## Input
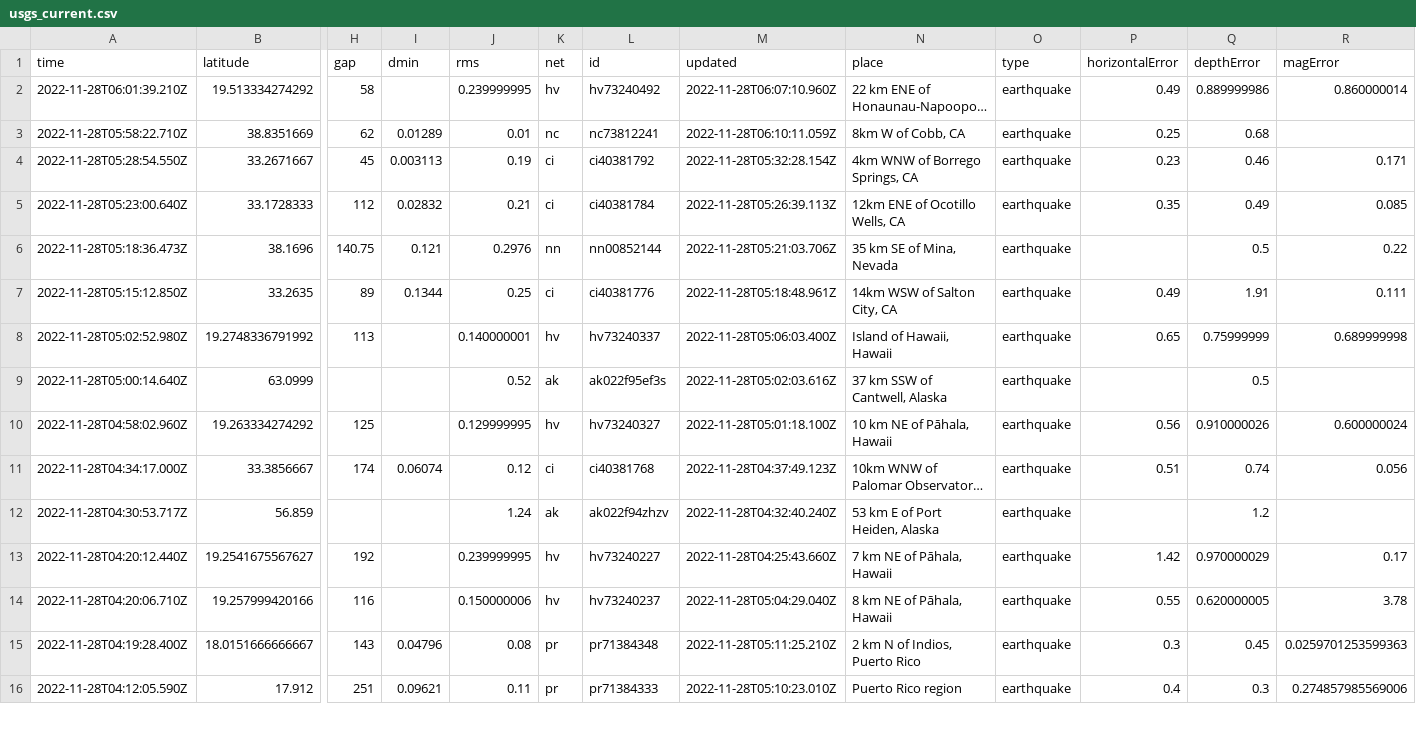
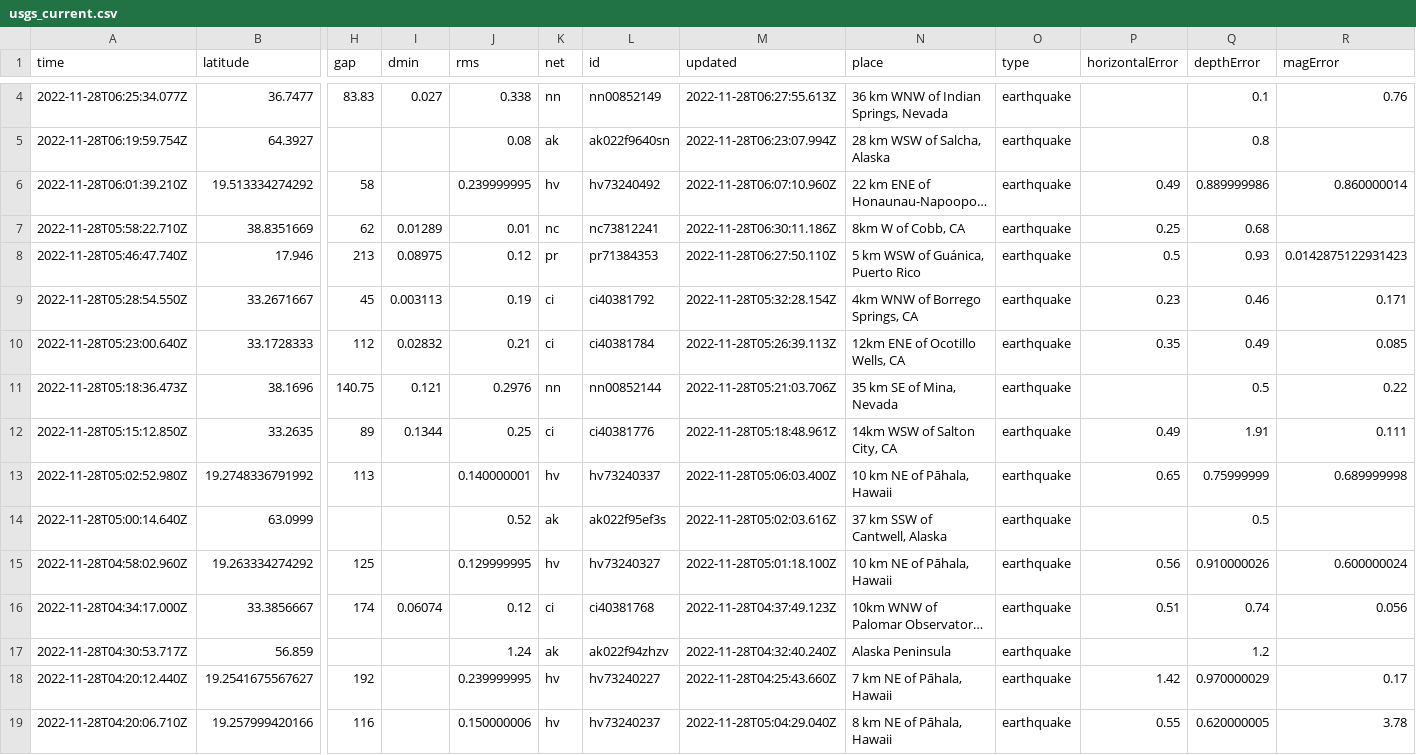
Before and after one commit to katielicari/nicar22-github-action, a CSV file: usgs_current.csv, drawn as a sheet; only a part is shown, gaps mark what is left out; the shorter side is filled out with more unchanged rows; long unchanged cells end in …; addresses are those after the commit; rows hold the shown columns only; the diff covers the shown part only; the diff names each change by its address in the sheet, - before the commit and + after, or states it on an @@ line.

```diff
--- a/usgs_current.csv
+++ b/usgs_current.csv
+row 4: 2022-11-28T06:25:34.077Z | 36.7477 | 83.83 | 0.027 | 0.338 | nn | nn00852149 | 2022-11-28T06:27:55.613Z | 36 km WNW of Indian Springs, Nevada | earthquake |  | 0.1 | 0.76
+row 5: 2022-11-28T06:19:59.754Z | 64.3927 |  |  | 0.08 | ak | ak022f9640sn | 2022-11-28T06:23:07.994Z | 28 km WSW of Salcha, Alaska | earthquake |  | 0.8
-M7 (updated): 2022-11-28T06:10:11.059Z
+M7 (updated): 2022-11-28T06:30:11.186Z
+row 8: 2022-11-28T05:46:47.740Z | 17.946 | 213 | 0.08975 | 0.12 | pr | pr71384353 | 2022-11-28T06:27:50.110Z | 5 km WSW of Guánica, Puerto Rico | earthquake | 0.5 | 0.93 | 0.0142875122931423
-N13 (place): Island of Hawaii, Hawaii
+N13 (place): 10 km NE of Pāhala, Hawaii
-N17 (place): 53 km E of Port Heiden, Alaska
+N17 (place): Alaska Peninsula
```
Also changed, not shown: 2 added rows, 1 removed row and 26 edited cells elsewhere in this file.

## Task requirements
Each line of the entries that contains the word "place" should be listed.

## Result of the exercise
-N13 (place): Island of Hawaii, Hawaii
+N13 (place): 10 km NE of Pāhala, Hawaii
-N17 (place): 53 km E of Port Heiden, Alaska
+N17 (place): Alaska Peninsula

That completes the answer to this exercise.